There are many practical implications of the new revenue recognition guidelines. The Journal explained that Verizon, for example, will need to account for revenue in a different way, depending on if that money came from certain contracts or from retail sales. Tony Skiadas, the company's controller, said the project had already taken up nearly three years and thousands of work hours across several finance and IT teams.
In several large organizations, much of that time seems to be devoted to designing complicated workarounds in legacy software systems. Hortonworks, for example, said making the necessary changes to its back-office systems (which run on Oracle software) would be possible but were also driving up administrative costs. Even representatives from Workday, which hired five full-time accountants to review more than 6,000 contracts in accordance with the new rule, said they were surprised just how much work this project required.
These testimonials demonstrate why headcount, or even talent, matters little when the best systems and processes are not in place already. A common refrain among finance professionals who spoke with The Journal was that the deadline posed more of a tech issue than a pure accounting exercise. Software engineers needed to design new programs, while managers needed to see that these were being implemented correctly from the ground level.
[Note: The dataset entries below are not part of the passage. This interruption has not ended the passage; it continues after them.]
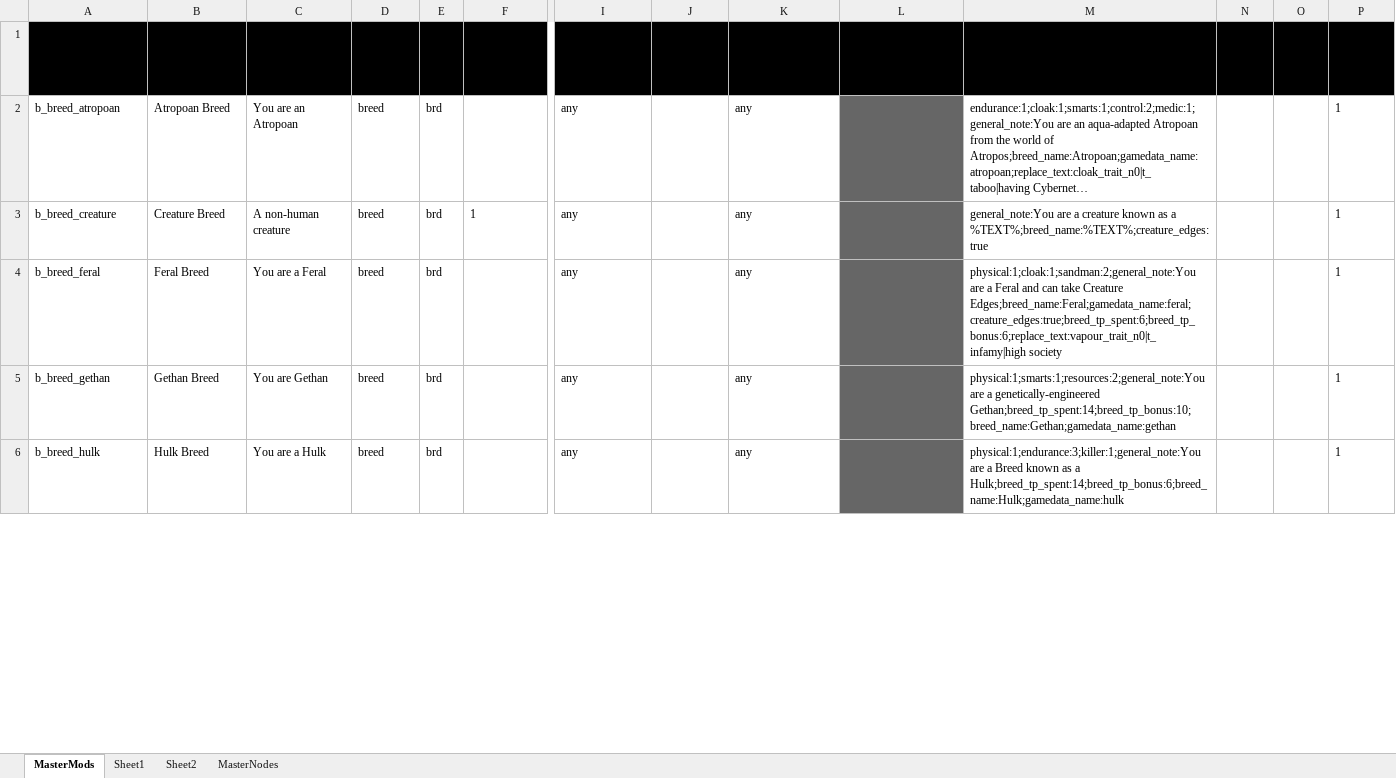
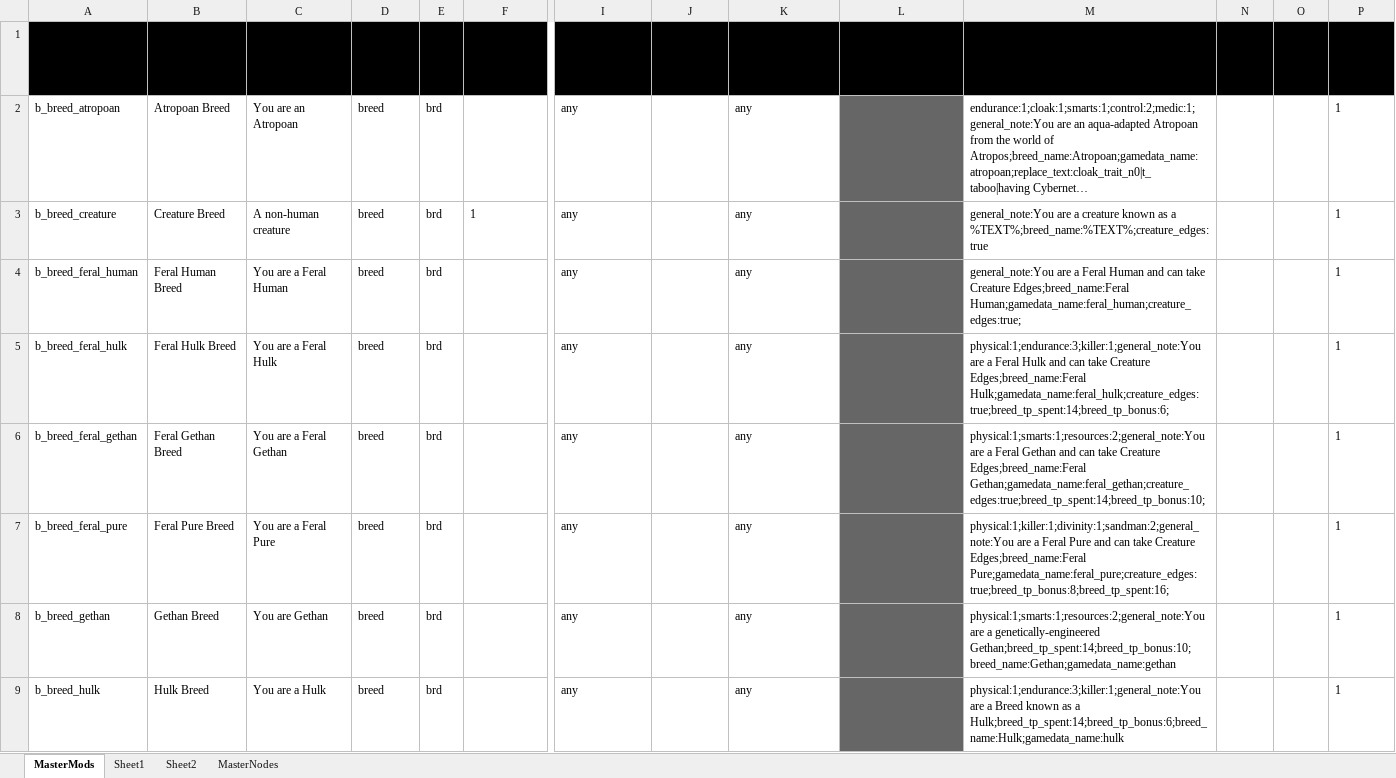
Before and after one commit to brokenshield/hexdna, an Excel workbook: hexdna/gamedata/broken_shield_gamedata.xlsx, sheet MasterMods, drawn as a sheet; only a part is shown, gaps mark what is left out; long unchanged cells end in …; values as stored, in another font and other column widths than the file's, no borders; conditional formats not drawn; addresses are those after the commit; rows hold the shown columns only; the diff covers the shown part only; the diff names each change by its address in the sheet, - before the commit and + after, or states it on an @@ line.

Commit message:
Adding in base Feral info

```diff
--- a/hexdna/gamedata/broken_shield_gamedata.xlsx (sheet MasterMods)
+++ b/hexdna/gamedata/broken_shield_gamedata.xlsx (sheet MasterMods)
+row 4: b_breed_feral_human | Feral Human Breed | You are a Feral Human | breed | brd |  | any |  | any |  | general_note:You are a Feral Human and can take Creature Edges;breed_name:Feral Human;gamedata_name:feral_human;creature_edges:true; |  |  | 1
-A5 (mod_id 0): b_breed_feral
+A5 (mod_id 0): b_breed_feral_hulk
-B5 (name 1): Feral Breed
+B5 (name 1): Feral Hulk Breed
-C5 (description 2): You are a Feral
+C5 (description 2): You are a Feral Hulk
-M5: physical:1;cloak:1;sandman:2;general_note:You are a Feral and can take Creature Edges;breed_name:Feral;gamedata_name:feral;creature_edges:true;breed_tp_spent:6;breed_tp_bonus:6;replace_text:vapour_trait_n0|t_infamy|high society
+M5: physical:1;endurance:3;killer:1;general_note:You are a Feral Hulk and can take Creature Edges;breed_name:Feral Hulk;gamedata_name:feral_hulk;creature_edges:true;breed_tp_spent:14;breed_tp_bonus:6;
+row 6: b_breed_feral_gethan | Feral Gethan Breed | You are a Feral Gethan | breed | brd |  | any |  | any |  | physical:1;smarts:1;resources:2;general_note:You are a Feral Gethan and can take Creature Edges;breed_name:Feral Gethan;gamedata_name:feral_gethan;creature_edges:true;breed_tp_spent:14;breed_tp_bonus:10; |  |  | 1
+row 7: b_breed_feral_pure | Feral Pure Breed | You are a Feral Pure | breed | brd |  | any |  | any |  | physical:1;killer:1;divinity:1;sandman:2;general_note:You are a Feral Pure and can take Creature Edges;breed_name:Feral Pure;gamedata_name:feral_pure;creature_edges:true;breed_tp_bonus:8;breed_tp_spent:16; |  |  | 1
```
Also changed, not shown: 1 edited cell elsewhere in this sheet.
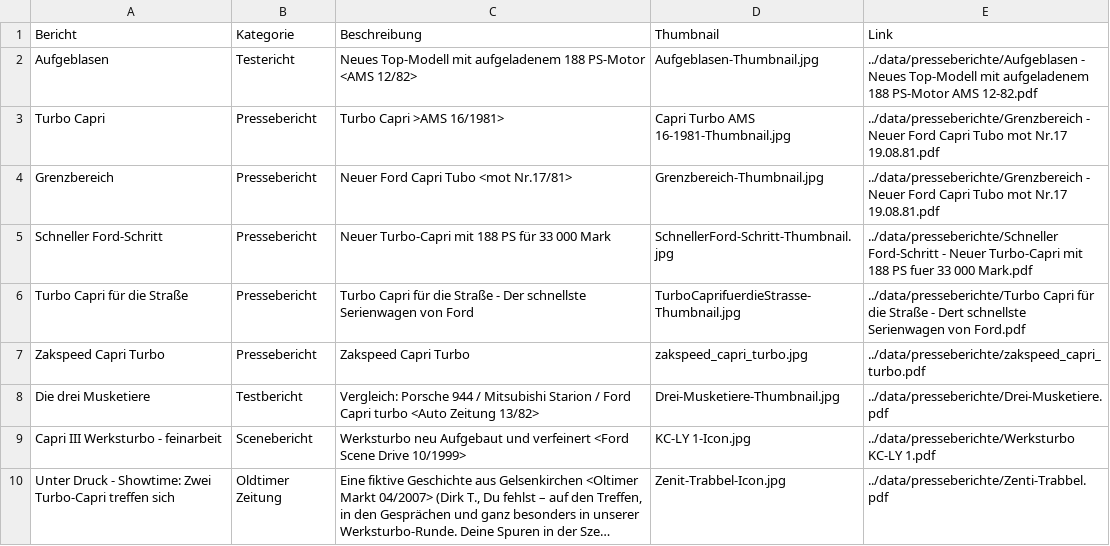
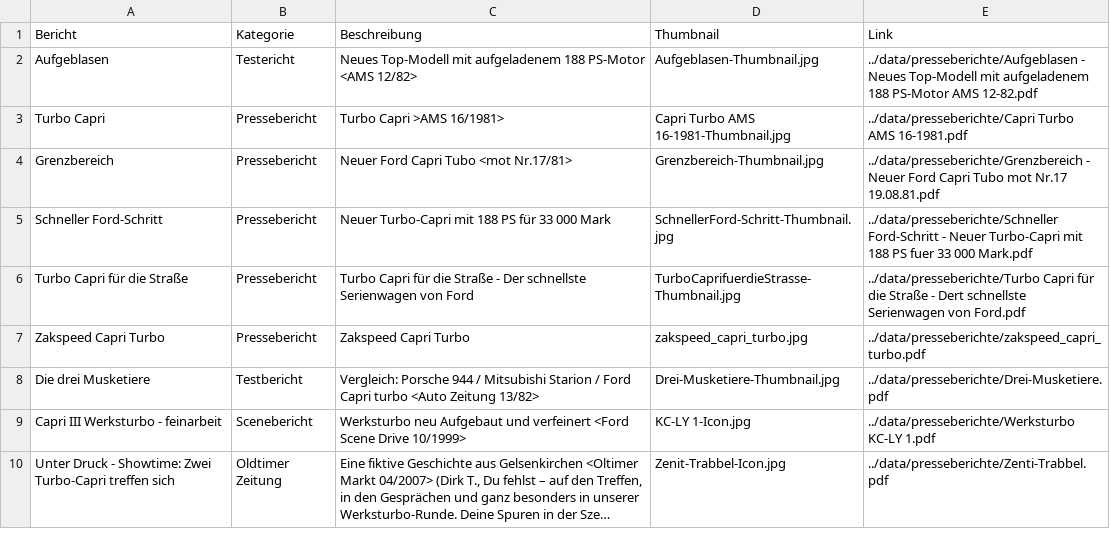
Before and after one commit to werksturbo/werksturbo-register, a CSV file: data/presseberichte.csv, drawn as a sheet; long unchanged cells end in …; the diff names each change by its address in the sheet, - before the commit and + after, or states it on an @@ line.

Commit message:
Update presseberichte.csv

```diff
--- a/data/presseberichte.csv
+++ b/data/presseberichte.csv
-E3 (Link): ../data/presseberichte/Grenzbereich - Neuer Ford Capri Tubo mot Nr.17 19.08.81.pdf
+E3 (Link): ../data/presseberichte/Capri Turbo AMS 16-1981.pdf
```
Therefore, the companies who cross the FASB finish line in the best shape will be those that were already well-positioned for accounting agility.
Accounting and finance departments no longer have to go back to the drawing board when new regulations force an overhaul of legacy systems. Consero gives them the tools and talent that allow for maximum adaptability from the outset of any accounting project. Whether it's new reporting guidelines or simply a desire to push the business forward, Consero makes it easier.